The picture's central narrative arc involves Nik's maturation into adulthood and headstrong push for independence. A brief summary of this might make it sound straightforward, though the opposite is true. Nik's final actions in response to the family are as complex and ethically and tonally murky as they are definitive, and seem to emerge both because of and despite the restrictions imposed on the clan. As a result, we are never sure how to read this character, and his impulsive behavior imparts an added layer of complexity. Marston, for example, includes a wonderful scene where Nik hacks up a bedroom wall with a knife, seemingly without purpose; we can read the emotions as misguided anger, even if we are never sure where those emotions will drive him.
If Marston limited his scope to Nik's story, the material would qualify as a great and well-observed drama, yet the picture as a whole is even more narratively complex than this. Using the family's plight as a fixed element, Marston begins to look at how the feud has impacted various secondary characters and therefore fractures his story into numerous strands. It all adds up to a sweeping, ambitious, and highly singular picture of early 21st century Albanian rural life. On this note, Marston's film may be slyest for its refusal to explain any of the fundamental elements of Albanian society, such as the kanun (rules of code to govern local behavior), the besa (a brief amnesty issued by the party that declares war on another), or even -- on a broader and more sweeping level -- the fierce, obstreperous familial loyalties that linger in the community, omnipresent in every citizen's actions and statements. Marston takes a huge gamble by assuming that unfamiliar viewers will latch on to the basics by virtue of context; this is a risk that pays off, as we never once feel lost or confused. Marston also takes a leap of faith with his onscreen pace. From the beginning -- a signature image of a village resident moving rocks to facilitate a neighbor's use of his land -- the narrative moves at a slow, measured crawl that recalls the work of Bela Tarr in its ability to pull viewers into the languorous rhythms of these characters and the world they inhabit.
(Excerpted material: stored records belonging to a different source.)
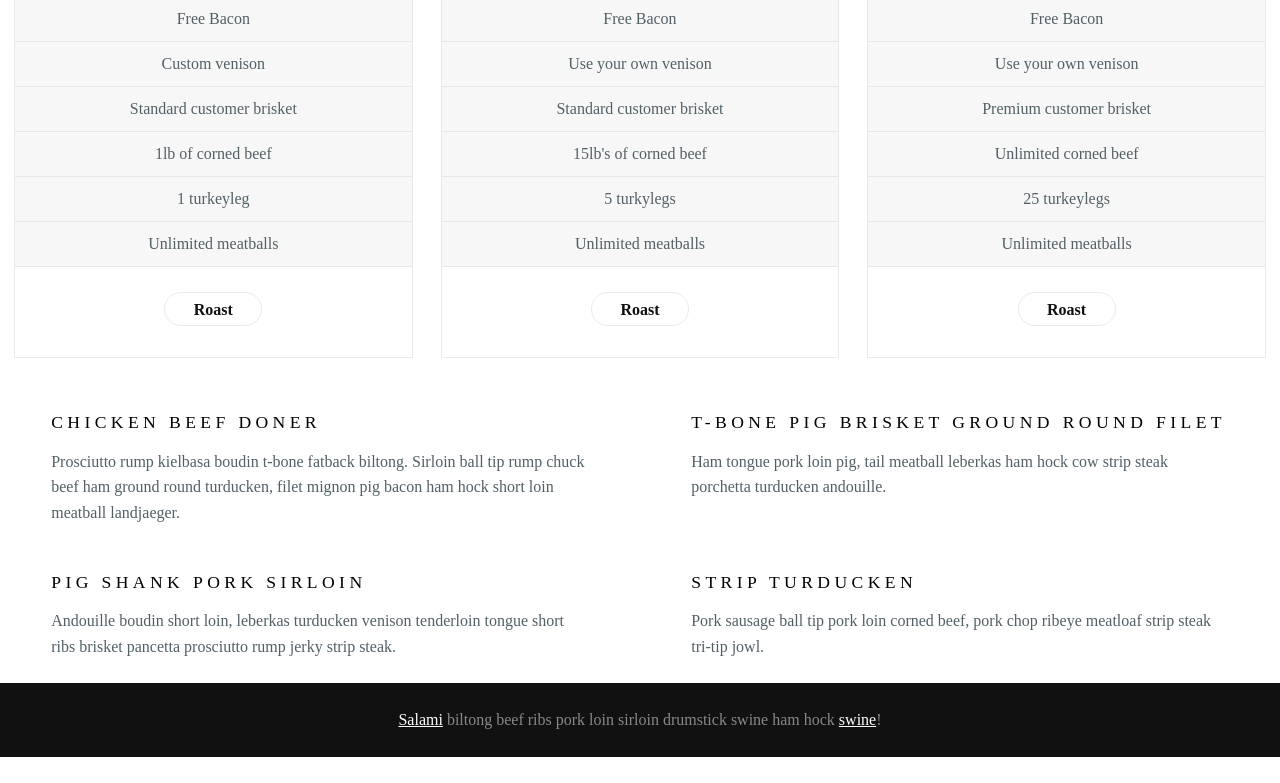
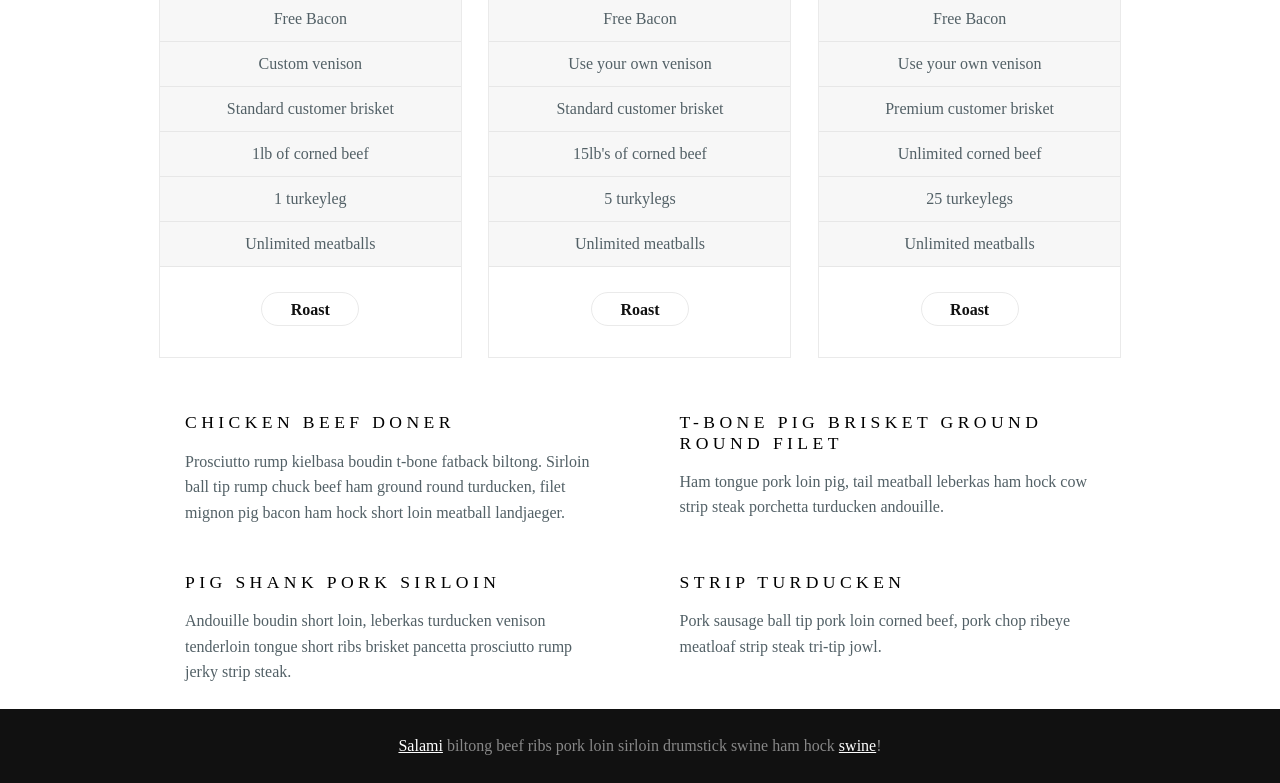
Before and after one commit to brentmartin/responsive-site, a plain HTML site: page index.html in a window 1280 px wide. Shown: the part 777-1560 px from the top of the page. Before the commit the page ends 1534 px from the top, so only its background shows below. Drawn offline with nearby package versions, Linux system fonts and the light colour scheme.

Commit message:
Styled 4th breaking point by setting max-widths

```diff
--- a/style/main.scss
+++ b/style/main.scss
@@ -122,6 +122,7 @@ body {
   }
   .content{
     display: block;
+    margin: 0 auto 0;
 
     .content-article {
       padding: .5em 2em;
@@ -201,6 +202,7 @@ body {
        -webkit-align-items: stretch;
        -ms-flex-align: stretch;
        align-items: stretch;
+       max-width: 989px;
      }
 
     .plans-item:nth-child(1) {
@@ -213,6 +215,7 @@ body {
         -webkit-align-self: auto;
         -ms-flex-item-align: auto;
         align-self: auto;
+        max-width: 301px;
         }
 
     .plans-item:nth-child(2) {
@@ -225,6 +228,7 @@ body {
         -webkit-align-self: auto;
         -ms-flex-item-align: auto;
         align-self: auto;
+        max-width: 301px;
         }
 
     .plans-item:nth-child(3) {
@@ -237,6 +241,7 @@ body {
         -webkit-align-self: auto;
         -ms-flex-item-align: auto;
         align-self: auto;
+        max-width: 301px;
         }
 
     .content {
@@ -258,6 +263,7 @@ body {
         -webkit-align-items: center;
         -ms-flex-align: center;
         align-items: flex-start;
+        max-width: 989px;
         }
 
     .content-article:nth-child(1) {
@@ -270,6 +276,7 @@ body {
         -webkit-align-self: auto;
         -ms-flex-item-align: auto;
         align-self: auto;
+        max-width: 475px;
         }
 
     .content-article:nth-child(2) {
@@ -282,6 +289,7 @@ body {
         -webkit-align-self: auto;
         -ms-flex-item-align: auto;
         align-self: auto;
+        max-width: 475px;
         }
 
     .content-article:nth-child(3) {
@@ -294,6 +302,7 @@ body {
         -webkit-align-self: auto;
         -ms-flex-item-align: auto;
         align-self: auto;
+        max-width: 475px;
         }
 
     .content-article:nth-child(4) {
@@ -306,9 +315,13 @@ body {
         -webkit-align-self: auto;
         -ms-flex-item-align: auto;
         align-self: auto;
+        max-width: 475px;
         }
       }
     /*
     Adjustments for 979px and over
     =========================================
     */
+
+    /*  adjustments for 979px and over made by setting max-width's
+    */
```
Also changed, not shown: style/main.css, 1 other file. Lines whose indentation alone changed are shown as unchanged.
As this assessment suggests, The Forgiveness of Blood succeeds almost entirely on its own terms, which is particularly remarkable given the overwhelming challenges that Marston faced in making it. This picture was the product of an American director who decided to create a drama about Albanian culture, shot in the local language with nonprofessional actors, and backed by European money. It might be unthinkable if the writer/director hadn't already pulled off the same feat once before to widespread acclaim (his 2004 debut, Maria Full of Grace). Forgiveness confirms Marston as much more than a one-hit wonder, demonstrating, as Maria did, his gifts with narrative, characterization, and dialogue, as well as his preternatural instinct for picking up on acute cultural nuances that would elude most non-native filmmakers.